The popular Englishman's final international match will be the one-day International between England and Australia at The Oval on July 12 before he bows out from all senior umpiring at the end of the English county season.
Shepherd, 64, will retire with an umpiring world record of one-day matches, having already stood in 165 limited overs contests, and 92 Test matches.
His final Test match will be the second game of the series between West Indies and Pakistan in Jamaica next month.
"Cricket has been my life for 40 years as a player and then umpire," said Shepherd who played first-class cricket for Gloucestershire between 1965-79.
"I have enjoyed a wonderful career and it has been a very difficult decision to leave a job that I love. I seriously believe, however, that it is better to go at five to nine rather than five past," added Shepherd, who has also stood in the last three World Cup finals in India, England and South Africa.
ICC chief executive Malcolm Speed added: "David Shepherd has consistently been one of our sport's top officials for over two decades. His astute decision-making and cheerful manner earned him the respect of players throughout the cricket world and he will deservedly be remembered as one of our sport's greatest ever umpires."
The portly Shepherd's habit of hopping from one foot to another when the score rests on 111 brought the English cricket superstition of 'Nelson' to a wider international audience.
His retirement comes 200 years after the death of British admiral Lord Horatio Nelson at the Battle of Trafalgar.

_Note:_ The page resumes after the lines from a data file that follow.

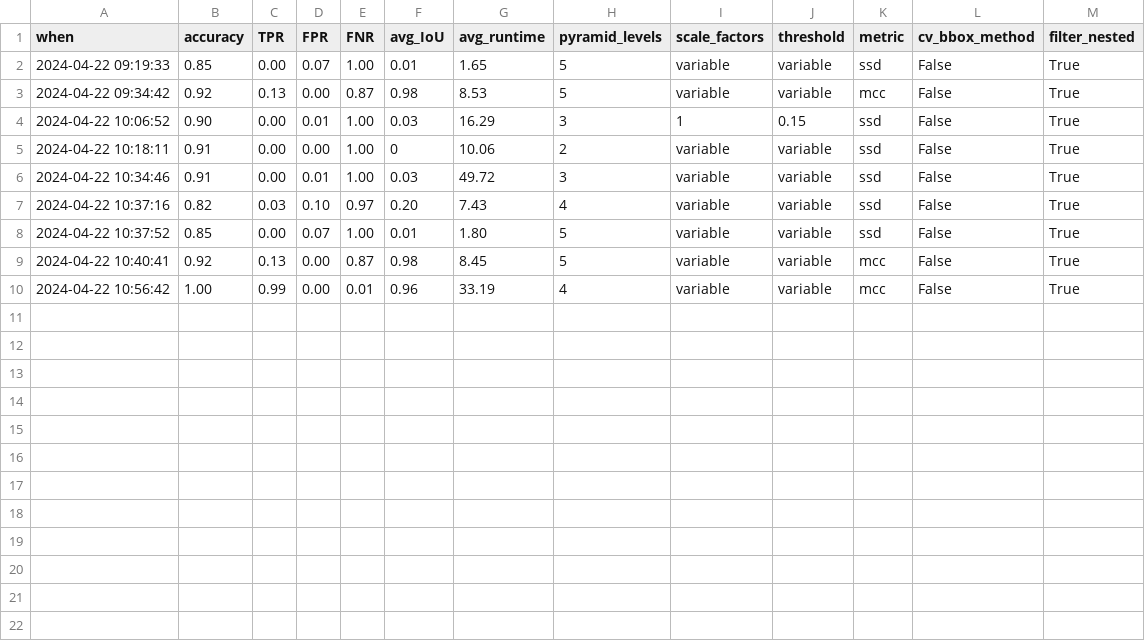
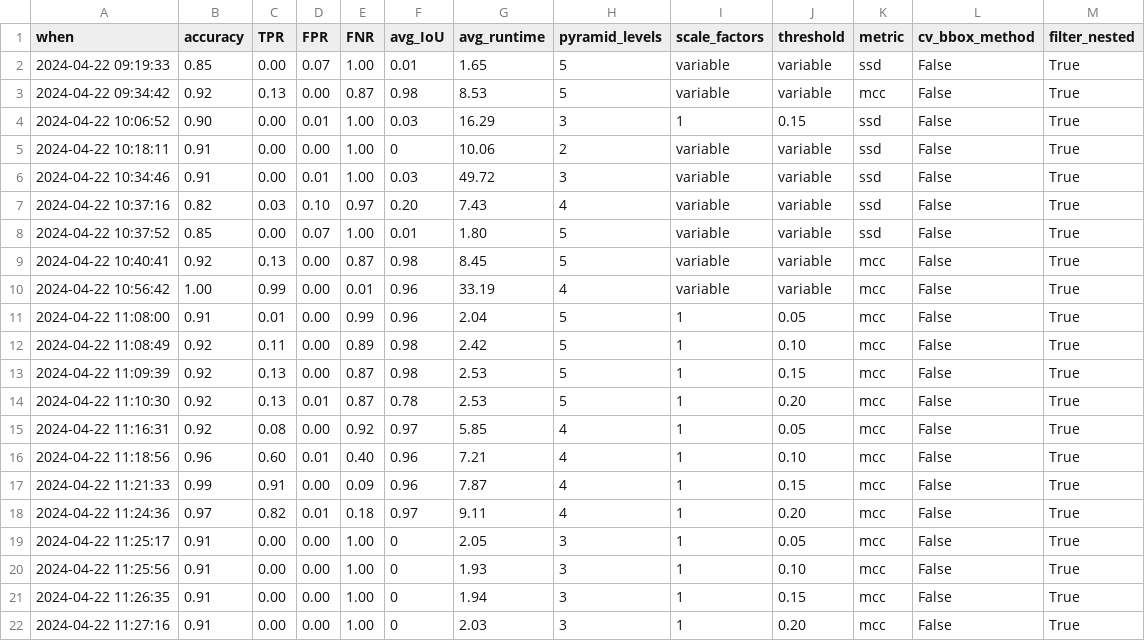
Before and after one commit to TomChristensen474/VisionCW, a CSV file: src/task2/results.csv, drawn as a sheet; the diff names each change by its address in the sheet, - before the commit and + after, or states it on an @@ line.

```diff
--- a/src/task2/results.csv
+++ b/src/task2/results.csv
+row 11: 2024-04-22 11:08:00 | 0.91 | 0.01 | 0.00 | 0.99 | 0.96 | 2.04 | 5 | 1 | 0.05 | mcc | False | True
+row 12: 2024-04-22 11:08:49 | 0.92 | 0.11 | 0.00 | 0.89 | 0.98 | 2.42 | 5 | 1 | 0.10 | mcc | False | True
+row 13: 2024-04-22 11:09:39 | 0.92 | 0.13 | 0.00 | 0.87 | 0.98 | 2.53 | 5 | 1 | 0.15 | mcc | False | True
+row 14: 2024-04-22 11:10:30 | 0.92 | 0.13 | 0.01 | 0.87 | 0.78 | 2.53 | 5 | 1 | 0.20 | mcc | False | True
+row 15: 2024-04-22 11:16:31 | 0.92 | 0.08 | 0.00 | 0.92 | 0.97 | 5.85 | 4 | 1 | 0.05 | mcc | False | True
+row 16: 2024-04-22 11:18:56 | 0.96 | 0.60 | 0.01 | 0.40 | 0.96 | 7.21 | 4 | 1 | 0.10 | mcc | False | True
+row 17: 2024-04-22 11:21:33 | 0.99 | 0.91 | 0.00 | 0.09 | 0.96 | 7.87 | 4 | 1 | 0.15 | mcc | False | True
+row 18: 2024-04-22 11:24:36 | 0.97 | 0.82 | 0.01 | 0.18 | 0.97 | 9.11 | 4 | 1 | 0.20 | mcc | False | True
+row 19: 2024-04-22 11:25:17 | 0.91 | 0.00 | 0.00 | 1.00 | 0 | 2.05 | 3 | 1 | 0.05 | mcc | False | True
+row 20: 2024-04-22 11:25:56 | 0.91 | 0.00 | 0.00 | 1.00 | 0 | 1.93 | 3 | 1 | 0.10 | mcc | False | True
+row 21: 2024-04-22 11:26:35 | 0.91 | 0.00 | 0.00 | 1.00 | 0 | 1.94 | 3 | 1 | 0.15 | mcc | False | True
+row 22: 2024-04-22 11:27:16 | 0.91 | 0.00 | 0.00 | 1.00 | 0 | 2.03 | 3 | 1 | 0.20 | mcc | False | True
```
Also changed, not shown: 6 other files.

Nelson is said to have inspired the nickname for 111 on account of the mistaken belief he had lost one eye, one arm and one leg in battle even though, despite his other injuries, he retained the use of both legs.